Ontological Turns Inside-Out

It seems Ontology has finally gone mainstream in anthropology. Only a few years ago, it was something heard on the edges of the disciplinary discourse. Now you can’t throw a stick without running into a blog post, article, conference paper, or what-have-you that uses ontology as a central theme. Over at Somatosphere, Judith Farquhar has assembled a nice reading list for an introductory understanding of the “ontological turn” in anthropology. Then, over at Anthropological Research on the Contemporary (ARC), Lyle has a solid critique of this turn in anthropology – suggesting that it fails to change the form of inquiry to match its subject. It’s a running joke that anthropology has taken so many turns in the last  few decades that we’ve often ended up right where we started. I think there’s a truth to that, and I appreciate Lyle for calling out the underlying conservativism that can be found in this (or any) turn.

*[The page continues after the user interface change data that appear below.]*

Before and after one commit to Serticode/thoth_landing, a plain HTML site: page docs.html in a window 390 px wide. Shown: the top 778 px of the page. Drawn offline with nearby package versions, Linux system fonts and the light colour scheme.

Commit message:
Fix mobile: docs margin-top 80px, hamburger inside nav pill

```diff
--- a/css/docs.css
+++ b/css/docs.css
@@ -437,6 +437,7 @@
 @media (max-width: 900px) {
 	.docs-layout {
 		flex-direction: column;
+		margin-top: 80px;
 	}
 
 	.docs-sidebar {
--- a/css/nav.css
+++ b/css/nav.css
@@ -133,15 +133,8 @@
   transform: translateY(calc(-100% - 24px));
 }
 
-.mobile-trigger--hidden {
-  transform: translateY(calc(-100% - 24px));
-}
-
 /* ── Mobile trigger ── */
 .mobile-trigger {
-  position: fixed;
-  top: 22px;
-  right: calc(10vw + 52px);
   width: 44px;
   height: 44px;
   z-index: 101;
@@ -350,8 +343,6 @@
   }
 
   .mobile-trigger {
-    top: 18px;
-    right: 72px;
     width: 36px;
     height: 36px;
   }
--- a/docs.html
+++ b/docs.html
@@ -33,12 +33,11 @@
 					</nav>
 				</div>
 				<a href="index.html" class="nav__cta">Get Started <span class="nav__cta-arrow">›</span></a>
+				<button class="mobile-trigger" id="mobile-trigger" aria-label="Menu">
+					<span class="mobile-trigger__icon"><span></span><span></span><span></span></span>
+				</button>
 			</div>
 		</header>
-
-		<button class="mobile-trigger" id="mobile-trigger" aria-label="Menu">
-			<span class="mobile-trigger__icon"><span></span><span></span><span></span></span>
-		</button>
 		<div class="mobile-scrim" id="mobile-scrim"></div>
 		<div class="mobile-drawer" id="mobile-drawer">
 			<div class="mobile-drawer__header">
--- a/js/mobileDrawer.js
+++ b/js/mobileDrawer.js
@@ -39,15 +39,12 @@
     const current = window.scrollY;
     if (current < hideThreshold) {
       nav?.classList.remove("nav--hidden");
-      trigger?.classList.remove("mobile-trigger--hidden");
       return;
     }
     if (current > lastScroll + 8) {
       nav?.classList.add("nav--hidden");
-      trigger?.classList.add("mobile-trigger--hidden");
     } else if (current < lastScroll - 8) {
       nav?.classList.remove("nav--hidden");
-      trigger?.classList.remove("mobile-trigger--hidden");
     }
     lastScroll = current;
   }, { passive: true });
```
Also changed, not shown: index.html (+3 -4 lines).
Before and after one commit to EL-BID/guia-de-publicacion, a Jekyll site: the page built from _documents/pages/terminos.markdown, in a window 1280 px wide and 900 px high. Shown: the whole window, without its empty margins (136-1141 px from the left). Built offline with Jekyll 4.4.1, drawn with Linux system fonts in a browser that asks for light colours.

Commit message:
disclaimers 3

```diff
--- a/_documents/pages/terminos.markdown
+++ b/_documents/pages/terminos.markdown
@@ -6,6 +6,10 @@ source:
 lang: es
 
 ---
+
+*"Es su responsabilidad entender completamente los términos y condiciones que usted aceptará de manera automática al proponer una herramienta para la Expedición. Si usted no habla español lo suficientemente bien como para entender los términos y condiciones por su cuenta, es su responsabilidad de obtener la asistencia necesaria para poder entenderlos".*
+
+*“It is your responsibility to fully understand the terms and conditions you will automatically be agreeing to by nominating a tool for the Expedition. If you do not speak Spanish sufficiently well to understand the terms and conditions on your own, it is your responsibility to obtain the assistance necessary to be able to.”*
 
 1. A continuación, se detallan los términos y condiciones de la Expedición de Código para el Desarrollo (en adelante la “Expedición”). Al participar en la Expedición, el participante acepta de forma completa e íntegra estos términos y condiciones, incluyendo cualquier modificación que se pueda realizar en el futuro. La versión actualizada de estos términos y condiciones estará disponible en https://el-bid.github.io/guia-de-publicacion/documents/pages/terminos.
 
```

As a frequent (though not influential) supporter of the ontological turn in anthropology, I feel as though I should put in my thoughts on all of this. I can’t speak to the events at the AAA – I wasn’t there and I haven’t followed up on any of it as I’ve been obsessively working on an NSF proposal for the last two months (which I just submitted yesterday!!) – so I’m going to talk about some impressions that I get from this turn and then some of my thoughts on where things ought to go from my perspective. My first impression is much like Lyle’s. In the name of ontology, there seems to be a retreat to classical ethnography and broad, sweeping comparative analysis. The terms have changed – reflecting on “ontologies” rather than “cultures” – but the means, methods, and results are much the same. In this sense, it’s not really overcoming the Nature/Culture dualism so much as bringing everything into the cultural domain. I agree with Lyle when he says:

…the question is not about categorizing and typologizing multiple ontologies but rather of charting the historical emergence of new ontologies.”

He continues:

The stakes are not only ontological, but also ethical: how to live in this changed world? How to live together amidst these changed beings and groupings? How to make anthropological knowledge about these changed beings and lives? The point is not that ontology is not a useful question for anthropologists, and indeed forms a productive critique of the comparative form of cultural anthropology. Rather, the point is that an ontological critique must be coupled with a transformation of the procedures and form of anthropological inquiry. The question is where one goes after making this ontological “turn”: towards the contemporary, or towards the 19th century.”

I think that there is an element of this in the “ontological turn” most notably with John Law‘s and Annamarie Mol’s work – attempting to understand how the creation of new beings or systems of relation affect those beings and relations that already exist. This is expressed by the two (though Mol deserves credit for coming up with the term) in their conception of “ontological politics” (a concept that, to me, mirrors Latour and Stengers’s “cosmopolitics”). The way I see it, there can be no concrete ontology, not because we cannot know (this is the difference between this and earlier critiques) or access ontological reality, but because ontological reality is itself fundamentally weird and always in the process of being produced. Ontology is never settled, and that’s why we have to be cognizant of other ontologies, and attentive to the relationships between them. Furthermore, we have to be attentive to our own ontological commitments and effects. It’s not merely a question of understanding others’ ontologies, but of understanding our own as anthropologists. This is why I would ask that we take the “ontological turn” not left, right, or wrong, but inside-out. Turn it back on ourselves and our own practices rather than focusing once again on others. What kind of world are we creating through our practices as anthropologists? What kind of world do we want to create? And how can our methods and practices make that world come into being? These are the important questions an ontological perspective begins to address.

I still support an ontological anthropology, but one that is strange, weird, magical, and inside-out.